March 3, 2023 | 3:30PM
Cobb Hall 107

Please, join us today at Language Variation & Change Workshop; I am presenting my recent work with the Mixtec diaspora communities in California. We will meet at 3:30 in Cobb Hall 107.

Dynamic social and spatial relations shape mutual intelligibility

In this paper we study the impact of social and spatial dynamics on intelligibility in two Mixtec speaking communities from Oaxaca, Mexico. Our study is based on original data collected and analyzed by the co-authors in the communities of origin and the diaspora. Results show that the assumption of static, overlapping spatial and social relations can obscure structural differences between languages, leading to mischaracterizations of the relationship between them. Intelligibility is a critical factor for providing interpretation services, designing community/pedagogical materials, and allocating funding for language work, but several assumptions underlying the concept can actually hinder linguistic justice. Our paper highlights the need for in-depth studies of individual varieties regardless of the intelligibility-based groupings proposed by earlier surveys.


The towns of San Martín Peras (SMP) and San Martín Duraznos (SMD) are located 25km apart. The Mixtec varieties spoken there are said to be closely related (Josserand 1983), but not (readily) mutually intelligible (Egland 1983). The two towns orient toward different commercial centers and belong to separate political districts, resulting in a greater social divide than the geographical proximity suggests. A significant proportion of both communities has emigrated to the US (Varese & Escárcega 2004; Fox & Rivera-Salgado 2004), establishing a diaspora community in California (Hernández Martínez et al. 2021). Here, SMP speakers form a plurality within the Mixtec-speaking community, leading many SMD-speakers to acquire SMP, which they report doing with relative ease. The different degree of social proximity between SMD and SMP speakers in each setting–not linguistic structure–lead to different perceptions of linguistic distance. 

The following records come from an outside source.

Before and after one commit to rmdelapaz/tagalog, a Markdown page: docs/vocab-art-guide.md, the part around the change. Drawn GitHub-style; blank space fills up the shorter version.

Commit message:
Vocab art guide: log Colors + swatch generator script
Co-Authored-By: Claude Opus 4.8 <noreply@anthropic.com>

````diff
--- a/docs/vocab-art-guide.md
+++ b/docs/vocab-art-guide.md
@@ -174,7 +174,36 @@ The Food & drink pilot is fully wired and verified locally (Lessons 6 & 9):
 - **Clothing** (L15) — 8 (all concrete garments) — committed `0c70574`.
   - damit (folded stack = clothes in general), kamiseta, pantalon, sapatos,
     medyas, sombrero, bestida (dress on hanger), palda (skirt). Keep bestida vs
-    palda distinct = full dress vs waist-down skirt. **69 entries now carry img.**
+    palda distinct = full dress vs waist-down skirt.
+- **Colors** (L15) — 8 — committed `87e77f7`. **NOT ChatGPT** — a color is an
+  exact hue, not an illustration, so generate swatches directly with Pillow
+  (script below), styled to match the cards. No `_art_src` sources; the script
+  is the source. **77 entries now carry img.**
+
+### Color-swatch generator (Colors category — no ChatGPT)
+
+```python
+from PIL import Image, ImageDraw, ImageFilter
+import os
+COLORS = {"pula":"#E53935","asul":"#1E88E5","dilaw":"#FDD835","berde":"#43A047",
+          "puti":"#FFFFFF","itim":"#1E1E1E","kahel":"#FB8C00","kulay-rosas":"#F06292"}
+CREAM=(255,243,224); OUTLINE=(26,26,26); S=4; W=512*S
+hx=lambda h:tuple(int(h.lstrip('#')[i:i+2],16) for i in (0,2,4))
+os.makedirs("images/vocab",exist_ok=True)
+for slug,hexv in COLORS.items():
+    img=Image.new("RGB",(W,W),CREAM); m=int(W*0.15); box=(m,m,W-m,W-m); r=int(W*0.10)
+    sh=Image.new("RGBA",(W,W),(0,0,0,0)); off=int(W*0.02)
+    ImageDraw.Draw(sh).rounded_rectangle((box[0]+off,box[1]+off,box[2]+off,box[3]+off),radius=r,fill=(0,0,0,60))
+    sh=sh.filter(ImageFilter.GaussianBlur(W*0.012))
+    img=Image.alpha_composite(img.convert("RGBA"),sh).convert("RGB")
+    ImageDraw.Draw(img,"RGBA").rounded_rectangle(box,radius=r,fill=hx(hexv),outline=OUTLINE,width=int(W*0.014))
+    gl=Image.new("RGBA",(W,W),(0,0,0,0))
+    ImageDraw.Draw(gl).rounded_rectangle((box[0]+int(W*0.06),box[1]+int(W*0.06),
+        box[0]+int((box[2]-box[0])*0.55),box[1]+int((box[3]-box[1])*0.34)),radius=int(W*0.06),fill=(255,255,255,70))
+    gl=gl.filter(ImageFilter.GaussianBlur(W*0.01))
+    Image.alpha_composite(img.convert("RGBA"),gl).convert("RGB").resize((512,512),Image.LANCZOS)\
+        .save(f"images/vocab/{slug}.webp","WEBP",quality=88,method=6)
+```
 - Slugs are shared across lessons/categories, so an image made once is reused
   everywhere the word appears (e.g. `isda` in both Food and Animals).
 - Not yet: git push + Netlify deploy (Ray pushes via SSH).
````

The languages share many cognates (83% in our sample) and have similar phoneme inventories, suggesting they should be readily mutually intelligible. However, when considering additional aspects of linguistic structure, surprising divergences emerge (Hruschka et. al. 2009, Ratliff 2015). There are differences in the tonal inventories and processes–something that speakers mention as an impediment for mutual understanding. Additionally, tones do not match across cognate forms, verbal inflectional morphology differs, dependent pronouns exhibit different tonal processes, and there are mismatches in constituency, such as restrictions on the position of cognate elements.


The apparent mismatches in intelligibility assessments and linguistic distance can be explained by the spatial and social relations between these two communities, including historical and contemporary migrations and commerce (Swanton et al., 2013). When applying the concept of intelligibility we must consider that spatial and social factors are not static, and that social familiarity and mono/multilingualism are relevant.